November 15: Kefauver Day Free Admission for Nevada Residents | Sponsored By Zappos

November 15: Kefauver Day Free Admission for Nevada Residents | Sponsored By Zappos

Date: November 15, 2019
Time: 9 a.m. to 9 p.m.
Cost: Free for Nevada residents (w/ID) and buy-one-get-one for non-residents

On November 15, The Mob Museum celebrates Kefauver Day in honor of the Kefauver Committee hearing that took place in our building’s courtroom on that date in 1950. Kefauver Day is free for Nevada residents and buy-one-get-one for non-residents thanks to Zappos’ generous support. Plus, visitors will receive 20% off food and drinks in The Underground at The Mob Museum from 9 a.m. to 9 p.m. and highlighted previews of Crime Lab, Firearm Training Simulator and Distillery Tour & Tasting experiences. 

Kefauver Day FAQs

Are reservations required?

Reservations are NOT required. Due to the high-volume of anticipated guests, we cannot make any special reservation accommodations. Guests will be admitted on a first come, first serve basis.
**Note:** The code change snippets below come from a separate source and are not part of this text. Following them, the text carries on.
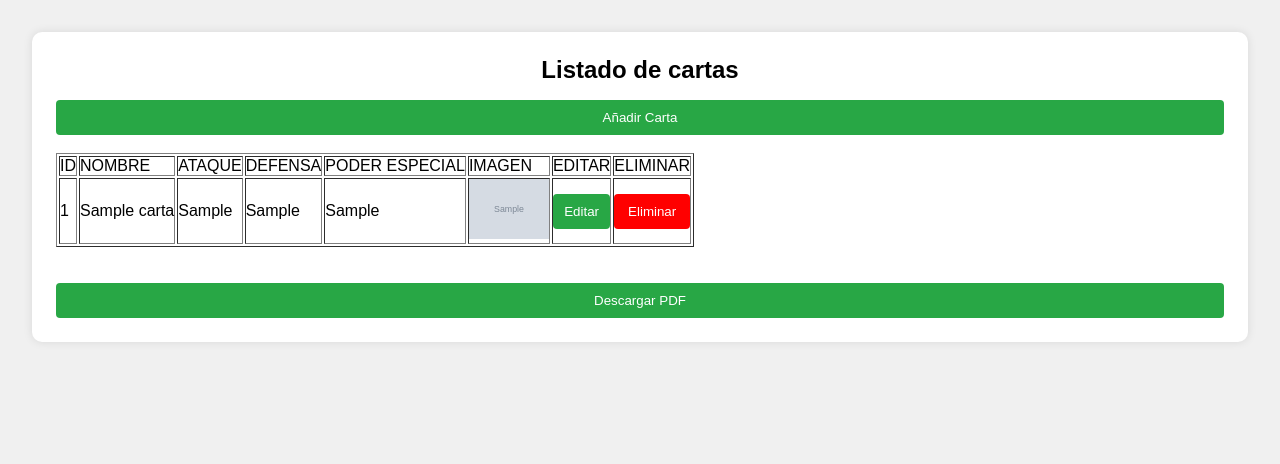
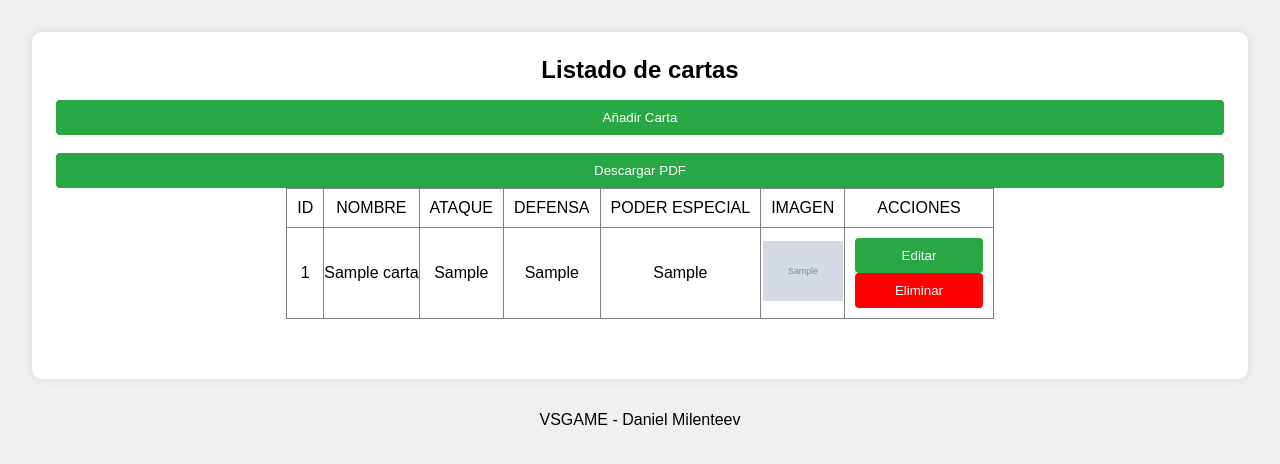
Before and after one commit to kobitxe/PRACTICA-VSGAME-DANIELMILENTEEV, a PHP site: page /daw/admin/cards/cards.php in a window 1280 px wide. Shown: the part 103-567 px from the top of the page. Run offline with PHP 8.4, Linux system fonts and the light colour scheme; the visitor is signed in with stand-in values (Sample User, id 1); tables that the repository leaves empty or names only in its code hold one stand-in row (values such as "Sample post"); grey boxes marked "Sample" are stand-in pictures.

Commit message:
Mejoras visuales

```diff
--- a/admin/assets/css/admin.css
+++ b/admin/assets/css/admin.css
@@ -182,3 +182,17 @@ a {
 .recordar-check {
     flex: 0 0 80%;
 }
+
+table, tr, td {
+    text-align: center;
+}
+
+table {
+    border-collapse: collapse;
+    padding: 10px;
+    margin: 0 auto;
+}
+
+footer {
+    text-align: center;
+}
--- a/admin/cards/cardEdit.php
+++ b/admin/cards/cardEdit.php
@@ -33,11 +33,14 @@ include './../../models/CartasBD.php';
                         if(isset($_GET['mensaje_error'])){echo "<a>" . $_GET['mensaje_error'] . "</a>";}
                         echo '<form action="procesar_carta_edit.php" method="POST">';
                         echo '<input type="hidden" name="id" value="' . $carta_encontrada['id'] . '">';
+                        echo '<input type="hidden" name="old_img" value="' . $carta_encontrada['img'] . '">';
                         echo '<br><br>Nombre: <input type="text" name="new_nombre" value="' . $carta_encontrada['nombre'] . '">';
                         echo ' <br><br>Ataque: <input type="text" name="new_ataque" value="' . $carta_encontrada['ataque'] . '">';
                         echo ' <br><br>Defensa: <input type="text" name="new_defensa" value="' . $carta_encontrada['defensa'] . '">';
                         echo ' <br><br>Poder Especial: <input type="text" name="new_poderespecial" value="' . $carta_encontrada['poder_especial'] . '">';
-                        echo ' <br><br>Nombre de imagen: <input type="text" name="new_img" value="' . $carta_encontrada['img'] . '">';
+                        echo '<label for="img">Imagen:</label> ';
+                        echo '<input type="file" name="new_img" id="img" accept="image/*">';
+                        echo '<br><br><img height=200px src=\'./uploads/imagenes/' . $carta_encontrada['img'] . '\'>';
                         echo '<br><br> <button type="submit">Aplicar cambios</button>';
                         echo '</form>';
 
--- a/admin/cards/cards.php
+++ b/admin/cards/cards.php
@@ -11,6 +11,8 @@ if ($_SERVER['REQUEST_METHOD'] === 'POST') {
 
     $pdf->SetPrintHeader(false);
     $pdf->SetPrintFooter(false);
+
+    $pdf->Image('http://127.0.0.1/daw/PRACTICA-VSGAME-DANIELMILENTEEV/img/logo.png', 10, 7, 35);
 
     $cartasDB = new CartasBD();
     $cartas = $cartasDB->obtenerArray();
@@ -31,6 +33,10 @@ if ($_SERVER['REQUEST_METHOD'] === 'POST') {
                 margin: 20px;
             }
 
+            h4 {
+                text-align: center;
+            }
+
             table {
                 border-collapse: collapse;
                 width: 100%;
@@ -49,19 +55,32 @@ if ($_SERVER['REQUEST_METHOD'] === 'POST') {
                 max-height: 60px;
             }
 
+            .cabecera {
+                background-color: #dba481;
+            }
+
+
         </style>
 
     <body>
+
         <h1>Informe de Cartas de VSGAME</h1>
-        <table border="1">
-            <tr>
-                <th>ID</th>
-                <th>NOMBRE</th>
-                <th>ATAQUE</th>
-                <th>DEFENSA</th>
-                <th>PODER ESPECIAL</th>
-                <th>IMAGEN</th>
-            </tr>';
+        <h4>';
+
+        date_default_timezone_set('Europe/Madrid');
+        $fecha_hora_actual = date('Y-m-d H:i:s');
+        $html .= $fecha_hora_actual;
+
+        $html .= '</h4>
+            <table border="1">
+                <tr>
+                    <th class ="cabecera"><strong>ID</strong></th>
+                    <th class ="cabecera"><strong>NOMBRE</strong></th>
+                    <th class ="cabecera"><strong>ATAQUE</strong></th>
+                    <th class ="cabecera"><strong>DEFENSA</strong></th>
+                    <th class ="cabecera"><strong>PODER ESPECIAL</strong></th>
+                    <th class ="cabecera"><strong>IMAGEN</strong></th>
+                </tr>';
 
     foreach ($cartas as $carta) {
         $html .= '<tr>';
@@ -70,11 +89,17 @@ if ($_SERVER['REQUEST_METHOD'] === 'POST') {
         $html .= '<td>' . $carta['ataque'] . '</td>';
         $html .= '<td>' . $carta['defensa'] . '</td>';
         $html .= '<td>' . $carta['poder_especial'] . '</td>';
-        $html .= '<td><img height="60px" src="./uploads/imagenes/' . $carta['img'] . '"></td>';
+        $html .= '<td><img height="50px" src="./uploads/imagenes/' . $carta['img'] . '"></td>';
         $html .= '</tr>';
     }
 
-    $html .= '</table></body></html>';
+        $html .= '</table></body>
+
+        <p>Número total de cartas: ';
+
+        $html .= count($cartas);
+
+        $html .= '</p> </html>';
 
     $pdf->writeHTML($html, true, false, true,);
 
@@ -96,6 +121,9 @@ include './../header.php';
 
             <button onclick="window.location.href='cardAdd.php'">Añadir Carta</button>
             <br><br>
+            <form method="POST">
+            <button type="submit">Descargar PDF</button>
+            </form>
 
 
         <?php
@@ -106,13 +134,11 @@ include './../header.php';
         ?>
 
         <br><br>
-        <form method="POST">
-            <button type="submit">Descargar PDF</button>
-        </form>
+
 
 
 
         </section>
     </main>
-</body>
-</html>
+
+<?php include './../footer.php'; ?>
--- a/models/CartasBD.php
+++ b/models/CartasBD.php
@@ -36,17 +36,16 @@ class CartasBD {
         $stmt->execute();
         $result = $stmt->fetchAll(PDO::FETCH_ASSOC);
 
-        echo '<table border = 1px>';
+        echo '<table border = 1px style="border-collapse: collapse; text-align: center;">';
 
-        echo '<tr>';
-        echo '<td> ID </td>';
-        echo '<td> NOMBRE </td>';
-        echo '<td> ATAQUE </td>';
-        echo '<td> DEFENSA </td>';
-        echo '<td> PODER ESPECIAL </td>';
-        echo '<td> IMAGEN </td>';
-        echo '<td> EDITAR </td>';
-        echo '<td> ELIMINAR </td>';
+        echo '<tr >';
+        echo '<td style="padding: 10px"> ID </td>';
+        echo '<td style="padding: 10px"> NOMBRE </td>';
+        echo '<td style="padding: 10px"> ATAQUE </td>';
+        echo '<td style="padding: 10px"> DEFENSA </td>';
+        echo '<td style="padding: 10px"> PODER ESPECIAL </td>';
+        echo '<td style="padding: 10px"> IMAGEN </td>';
+        echo '<td style="padding: 10px"> ACCIONES </td>';
         echo '</tr>';
 
         foreach ($result as $carta) {
@@ -57,9 +56,8 @@ class CartasBD {
             echo '<td>' . $carta['ataque']. '</td>';
             echo '<td>' . $carta['defensa']. '</td>';
             echo '<td>' . $carta['poder_especial']. '</td>';
-            echo '<td><img height="60px" src=\'./uploads/imagenes/' . $carta['img']. '\'></td>';
-            echo '<td> <button onclick="window.location.href=\'cardEdit.php?id=' . $carta['id'] . '\'"> Editar </button></td>';
-            echo '<td> <button class="eliminar" onclick="window.location.href=\'procesar_eliminar_carta.php?id=' . $carta['id'] . '\'"> Eliminar </button> </td>';
+            echo '<td ><img height="60px" src=\'./uploads/imagenes/' . $carta['img']. '\'></td>';
+            echo '<td style="padding: 10px"> <button onclick="window.location.href=\'cardEdit.php?id=' . $carta['id'] . '\'"> Editar </button> <button class="eliminar" onclick="window.location.href=\'procesar_eliminar_carta.php?id=' . $carta['id'] . '\'"> Eliminar </button> </td>';
             echo '</tr>';
         }
 
```
Also changed, not shown: admin/cards/procesar_carta_edit.php (+8 -1 lines), models/UsuarioBD.php (+3 -5 lines), admin/cards/uploads/imagenes/Captura de pantalla 2023-10-23 194838.png (added), admin/cards/uploads/imagenes/Captura de pantalla 2023-12-14 175128.png (added), img/logo.png (added), 1 other file.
When is the last admission accepted?

Guests are encouraged to be in line by 8:45 p.m. to guarantee their spot.

What forms of ID are accepted?

Any form of identification that lists your name with a Nevada address as official residence will be accepted. This can be a driver’s license, utility bill, bank statement, etc.

Are children allowed?

All ages are welcome to visit on Kefauver Day, but children under 14 must be accompanied by a parent or guardian. Must be 21+ over to visit The Underground speakeasy and distillery in the Museum’s basement.

About the Kefauver Hearings:

The hearings, officially known as the U.S. Senate’s Special Committee to Investigate Crime in Interstate Commerce, came to be known as the Kefauver hearings after the committee’s chairman, Senator Estes Kefauver of Tennessee.

The Las Vegas Kefauver hearing – one of 27 held nationwide in 14 cities – commemorates a pivotal time in the national fight against organized crime as well as events that influenced the development of Las Vegas. Well-known Las Vegas residents who testified included Moe Sedway, manager of the Flamingo Hotel; Wilbur Clark, front man for the Desert Inn; and Clifford Jones, Nevada’s then lieutenant governor.

The public was entranced by the Kefauver hearings. They followed their revelations in newspapers and magazines, in the popular newsreels of the time, on the radio and, most of all, through the new technology of television. Some movie theaters installed televisions to bring the hearings to the public live. One researcher reported that daytime viewership grew 20 times higher in New York during the hearings — “that twice as many viewers watched the hearings as watched the 1950 World Series.”

The Kefauver hearings revealed extensive evidence of organized crime’s infiltration of American business and politics and inspired an array of law enforcement initiatives to bring down the Mob.